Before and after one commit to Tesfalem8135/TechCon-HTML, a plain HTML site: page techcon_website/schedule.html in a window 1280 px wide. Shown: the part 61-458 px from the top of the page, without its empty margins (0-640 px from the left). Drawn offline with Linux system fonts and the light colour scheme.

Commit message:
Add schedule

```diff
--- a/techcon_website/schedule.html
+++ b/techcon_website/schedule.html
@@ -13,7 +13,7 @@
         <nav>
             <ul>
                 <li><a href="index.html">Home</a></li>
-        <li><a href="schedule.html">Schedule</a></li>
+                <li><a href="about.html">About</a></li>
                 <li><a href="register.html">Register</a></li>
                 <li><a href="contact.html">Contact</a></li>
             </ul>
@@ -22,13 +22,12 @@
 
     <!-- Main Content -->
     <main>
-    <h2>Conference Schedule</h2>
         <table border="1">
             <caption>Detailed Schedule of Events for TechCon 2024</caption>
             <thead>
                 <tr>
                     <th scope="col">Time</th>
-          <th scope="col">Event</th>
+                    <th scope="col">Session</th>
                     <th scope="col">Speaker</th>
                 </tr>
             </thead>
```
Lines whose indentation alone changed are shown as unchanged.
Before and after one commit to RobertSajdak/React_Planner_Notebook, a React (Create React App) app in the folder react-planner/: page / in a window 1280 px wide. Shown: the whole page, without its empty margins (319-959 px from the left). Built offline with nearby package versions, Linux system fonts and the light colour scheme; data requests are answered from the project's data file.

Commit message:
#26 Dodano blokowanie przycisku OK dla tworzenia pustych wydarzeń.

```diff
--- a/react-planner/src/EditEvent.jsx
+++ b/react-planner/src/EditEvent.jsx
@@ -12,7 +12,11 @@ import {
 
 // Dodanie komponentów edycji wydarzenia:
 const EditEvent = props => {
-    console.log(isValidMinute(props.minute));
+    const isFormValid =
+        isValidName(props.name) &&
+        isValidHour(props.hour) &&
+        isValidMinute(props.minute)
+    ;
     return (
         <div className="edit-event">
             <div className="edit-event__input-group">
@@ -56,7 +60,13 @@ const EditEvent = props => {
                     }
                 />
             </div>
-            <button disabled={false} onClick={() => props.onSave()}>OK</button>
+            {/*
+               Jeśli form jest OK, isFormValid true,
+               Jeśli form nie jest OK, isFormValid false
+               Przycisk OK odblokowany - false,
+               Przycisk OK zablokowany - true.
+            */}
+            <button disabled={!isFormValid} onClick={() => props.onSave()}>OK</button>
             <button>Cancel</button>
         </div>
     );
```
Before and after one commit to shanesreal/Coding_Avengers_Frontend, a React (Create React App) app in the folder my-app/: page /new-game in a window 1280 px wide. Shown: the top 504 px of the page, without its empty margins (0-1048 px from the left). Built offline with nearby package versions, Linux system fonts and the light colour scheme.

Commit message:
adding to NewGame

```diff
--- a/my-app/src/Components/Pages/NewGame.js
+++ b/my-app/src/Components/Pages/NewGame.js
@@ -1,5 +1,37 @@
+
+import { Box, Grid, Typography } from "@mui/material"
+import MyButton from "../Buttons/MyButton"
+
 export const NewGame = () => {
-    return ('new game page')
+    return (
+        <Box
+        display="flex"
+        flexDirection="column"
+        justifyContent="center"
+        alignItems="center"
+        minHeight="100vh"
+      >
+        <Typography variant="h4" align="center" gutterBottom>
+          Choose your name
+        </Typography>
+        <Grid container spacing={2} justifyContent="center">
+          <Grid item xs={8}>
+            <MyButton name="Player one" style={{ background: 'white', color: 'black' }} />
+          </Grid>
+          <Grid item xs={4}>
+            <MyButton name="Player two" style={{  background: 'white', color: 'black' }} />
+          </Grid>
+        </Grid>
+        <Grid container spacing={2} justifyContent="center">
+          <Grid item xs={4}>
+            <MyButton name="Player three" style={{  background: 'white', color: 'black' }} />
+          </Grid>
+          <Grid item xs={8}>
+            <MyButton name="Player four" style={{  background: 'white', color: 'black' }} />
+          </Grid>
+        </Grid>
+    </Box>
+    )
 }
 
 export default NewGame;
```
-.-.-
§ **WHAT YOU SHOULD DO**
The whole listing above should be copied out exactly.

§ **RESPONSE TO THIS TASK**
Before and after one commit to Tesfalem8135/TechCon-HTML, a plain HTML site: page techcon_website/schedule.html in a window 1280 px wide. Shown: the part 61-458 px from the top of the page, without its empty margins (0-640 px from the left). Drawn offline with Linux system fonts and the light colour scheme.

Commit message:
Add schedule

```diff
--- a/techcon_website/schedule.html
+++ b/techcon_website/schedule.html
@@ -13,7 +13,7 @@
         <nav>
             <ul>
                 <li><a href="index.html">Home</a></li>
-        <li><a href="schedule.html">Schedule</a></li>
+                <li><a href="about.html">About</a></li>
                 <li><a href="register.html">Register</a></li>
                 <li><a href="contact.html">Contact</a></li>
             </ul>
@@ -22,13 +22,12 @@
 
     <!-- Main Content -->
     <main>
-    <h2>Conference Schedule</h2>
         <table border="1">
             <caption>Detailed Schedule of Events for TechCon 2024</caption>
             <thead>
                 <tr>
                     <th scope="col">Time</th>
-          <th scope="col">Event</th>
+                    <th scope="col">Session</th>
                     <th scope="col">Speaker</th>
                 </tr>
             </thead>
```
Lines whose indentation alone changed are shown as unchanged.
Before and after one commit to RobertSajdak/React_Planner_Notebook, a React (Create React App) app in the folder react-planner/: page / in a window 1280 px wide. Shown: the whole page, without its empty margins (319-959 px from the left). Built offline with nearby package versions, Linux system fonts and the light colour scheme; data requests are answered from the project's data file.

Commit message:
#26 Dodano blokowanie przycisku OK dla tworzenia pustych wydarzeń.

```diff
--- a/react-planner/src/EditEvent.jsx
+++ b/react-planner/src/EditEvent.jsx
@@ -12,7 +12,11 @@ import {
 
 // Dodanie komponentów edycji wydarzenia:
 const EditEvent = props => {
-    console.log(isValidMinute(props.minute));
+    const isFormValid =
+        isValidName(props.name) &&
+        isValidHour(props.hour) &&
+        isValidMinute(props.minute)
+    ;
     return (
         <div className="edit-event">
             <div className="edit-event__input-group">
@@ -56,7 +60,13 @@ const EditEvent = props => {
                     }
                 />
             </div>
-            <button disabled={false} onClick={() => props.onSave()}>OK</button>
+            {/*
+               Jeśli form jest OK, isFormValid true,
+               Jeśli form nie jest OK, isFormValid false
+               Przycisk OK odblokowany - false,
+               Przycisk OK zablokowany - true.
+            */}
+            <button disabled={!isFormValid} onClick={() => props.onSave()}>OK</button>
             <button>Cancel</button>
         </div>
     );
```
Before and after one commit to shanesreal/Coding_Avengers_Frontend, a React (Create React App) app in the folder my-app/: page /new-game in a window 1280 px wide. Shown: the top 504 px of the page, without its empty margins (0-1048 px from the left). Built offline with nearby package versions, Linux system fonts and the light colour scheme.

Commit message:
adding to NewGame

```diff
--- a/my-app/src/Components/Pages/NewGame.js
+++ b/my-app/src/Components/Pages/NewGame.js
@@ -1,5 +1,37 @@
+
+import { Box, Grid, Typography } from "@mui/material"
+import MyButton from "../Buttons/MyButton"
+
 export const NewGame = () => {
-    return ('new game page')
+    return (
+        <Box
+        display="flex"
+        flexDirection="column"
+        justifyContent="center"
+        alignItems="center"
+        minHeight="100vh"
+      >
+        <Typography variant="h4" align="center" gutterBottom>
+          Choose your name
+        </Typography>
+        <Grid container spacing={2} justifyContent="center">
+          <Grid item xs={8}>
+            <MyButton name="Player one" style={{ background: 'white', color: 'black' }} />
+          </Grid>
+          <Grid item xs={4}>
+            <MyButton name="Player two" style={{  background: 'white', color: 'black' }} />
+          </Grid>
+        </Grid>
+        <Grid container spacing={2} justifyContent="center">
+          <Grid item xs={4}>
+            <MyButton name="Player three" style={{  background: 'white', color: 'black' }} />
+          </Grid>
+          <Grid item xs={8}>
+            <MyButton name="Player four" style={{  background: 'white', color: 'black' }} />
+          </Grid>
+        </Grid>
+    </Box>
+    )
 }
 
 export default NewGame;
```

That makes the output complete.